What ways do we have to define large string literals in C? Let’s take this example:

#include <stdio.h>
char* my_str = "Here is the first line.\nHere is the second line.";
int main(void) {
  printf("%s\n", my_str);
  return 0;
}

We could first try to split this up as:

char* my_str = "Here is the first line.
Here is the second line.";

This causes a parse error, because literal newline characters are not allowed within the quote.

We can use string literal concatenation. Multiple string literals in a row are joined together:

char* my_str =
  "Here is the first line."
  "Here is the second line.";

But wait! This doesn’t include the newline character; we still have to include it:

char* my_str =
  "Here is the first line.\n"
  "Here is the second line.";

We can also use the backslash character at the end of a line:

char* my_str = "Here is the first line.\
Here is the second line.";

This also doesn’t include the newline! We have to include again:

char* my_str = "Here is the first line.\n\
Here is the second line.";

Apparently in C++11 and in GCC with extensions, we can write “raw strings” like this:

char* my_str = R"Here is the first line.
Here is the second line.";

However, clang doesn’t seem to like this.

The “concatenated string literals” approach has the added advantage of being able to indent the string in your code. I’d use that.

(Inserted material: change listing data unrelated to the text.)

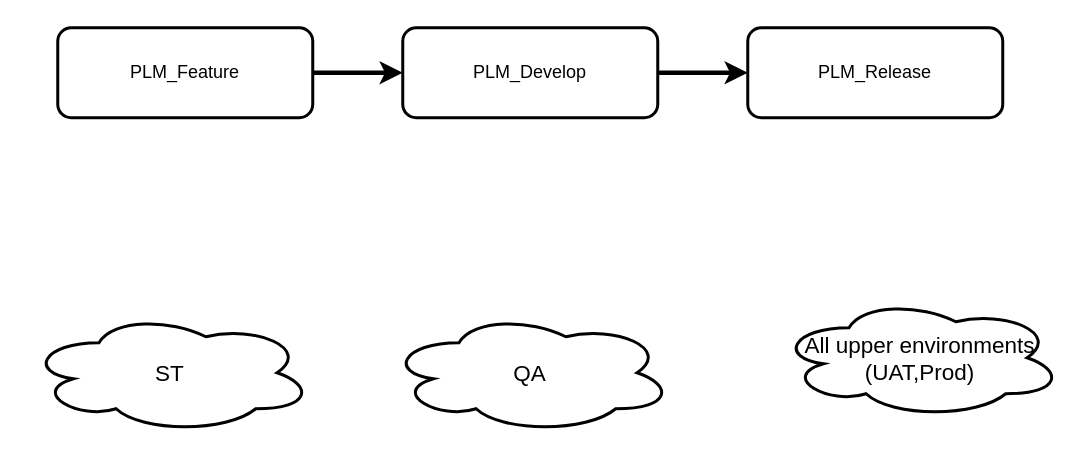
RatnaKumarMukiri/WILEY-PLM keeps this draw.io diagram as CICD.drawio. Above is the earlier version. Source tidied: cells renumbered, new cells numbered last; positions are measured from the earlier drawing's top-left corner, leaving out a move shared by most shapes. Both pictures are drawn from the tidied source at 150%, with x=0, y=0 at pixel (27, 27).
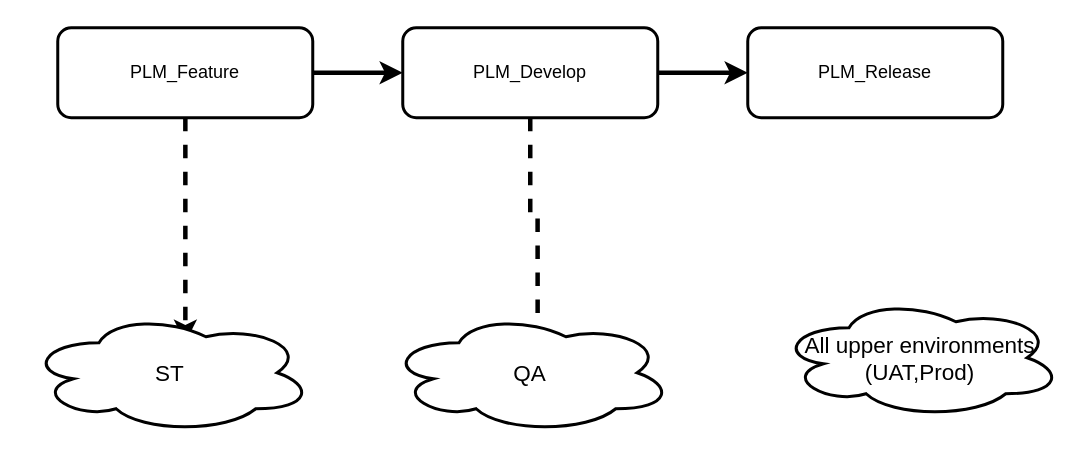
After the change.

The edit, as a diff of the source:
```diff
@@
 <mxGraphModel>
   <root>
     <mxCell id="0" />
     <mxCell id="1" parent="0" />
     <mxCell id="2" style="edgeStyle=orthogonalEdgeStyle;rounded=0;jettySize=auto;html=1;strokeWidth=3;" parent="1" edge="1" source="3" target="5">
       <mxGeometry relative="1" as="geometry" />
     </mxCell>
+    <mxCell id="10" style="edgeStyle=orthogonalEdgeStyle;rounded=0;jettySize=auto;html=1;entryX=0.553;entryY=0.25;entryDx=0;entryDy=0;entryPerimeter=0;strokeWidth=3;dashed=1;" parent="1" edge="1" source="3" target="7">
+      <mxGeometry relative="1" as="geometry">
+        <Array as="points">
+          <mxPoint x="105" y="210" />
+          <mxPoint x="105" y="210" />
+        </Array>
+      </mxGeometry>
+    </mxCell>
     <mxCell id="3" value="PLM_Feature" style="rounded=1;whiteSpace=wrap;html=1;strokeWidth=2;" parent="1" vertex="1">
       <mxGeometry x="20" width="170" height="60" as="geometry" />
     </mxCell>
     <mxCell id="4" style="edgeStyle=orthogonalEdgeStyle;rounded=0;jettySize=auto;html=1;strokeWidth=3;" parent="1" edge="1" source="5" target="6">
       <mxGeometry relative="1" as="geometry" />
     </mxCell>
+    <mxCell id="11" style="edgeStyle=orthogonalEdgeStyle;rounded=0;jettySize=auto;html=1;entryX=0.526;entryY=0.375;entryDx=0;entryDy=0;entryPerimeter=0;dashed=1;strokeWidth=3;" parent="1" edge="1" source="5" target="8">
+      <mxGeometry relative="1" as="geometry" />
+    </mxCell>
     <mxCell id="5" value="PLM_Develop" style="rounded=1;whiteSpace=wrap;html=1;strokeWidth=2;" parent="1" vertex="1">
       <mxGeometry x="250" width="170" height="60" as="geometry" />
     </mxCell>
     <mxCell id="6" value="PLM_Release" style="rounded=1;whiteSpace=wrap;html=1;strokeWidth=2;" parent="1" vertex="1">
       <mxGeometry x="480" width="170" height="60" as="geometry" />
     </mxCell>
     <mxCell id="7" value="&lt;font style=&quot;font-size: 15px&quot;&gt;ST&lt;/font&gt;" style="ellipse;shape=cloud;whiteSpace=wrap;html=1;strokeWidth=2;" parent="1" vertex="1">
       <mxGeometry y="190" width="190" height="80" as="geometry" />
     </mxCell>
     <mxCell id="8" value="&lt;font style=&quot;font-size: 15px&quot;&gt;QA&lt;/font&gt;" style="ellipse;shape=cloud;whiteSpace=wrap;html=1;strokeWidth=2;" parent="1" vertex="1">
       <mxGeometry x="240" y="190" width="190" height="80" as="geometry" />
     </mxCell>
     <mxCell id="9" value="&lt;font style=&quot;font-size: 15px&quot;&gt;All upper environments (UAT,Prod)&lt;/font&gt;" style="ellipse;shape=cloud;whiteSpace=wrap;html=1;strokeWidth=2;" parent="1" vertex="1">
       <mxGeometry x="500" y="180" width="190" height="80" as="geometry" />
     </mxCell>
   </root>
 </mxGraphModel>
```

I wrote this because I felt like it. This post is my own, and not associated with my employer.

Jim. Friends.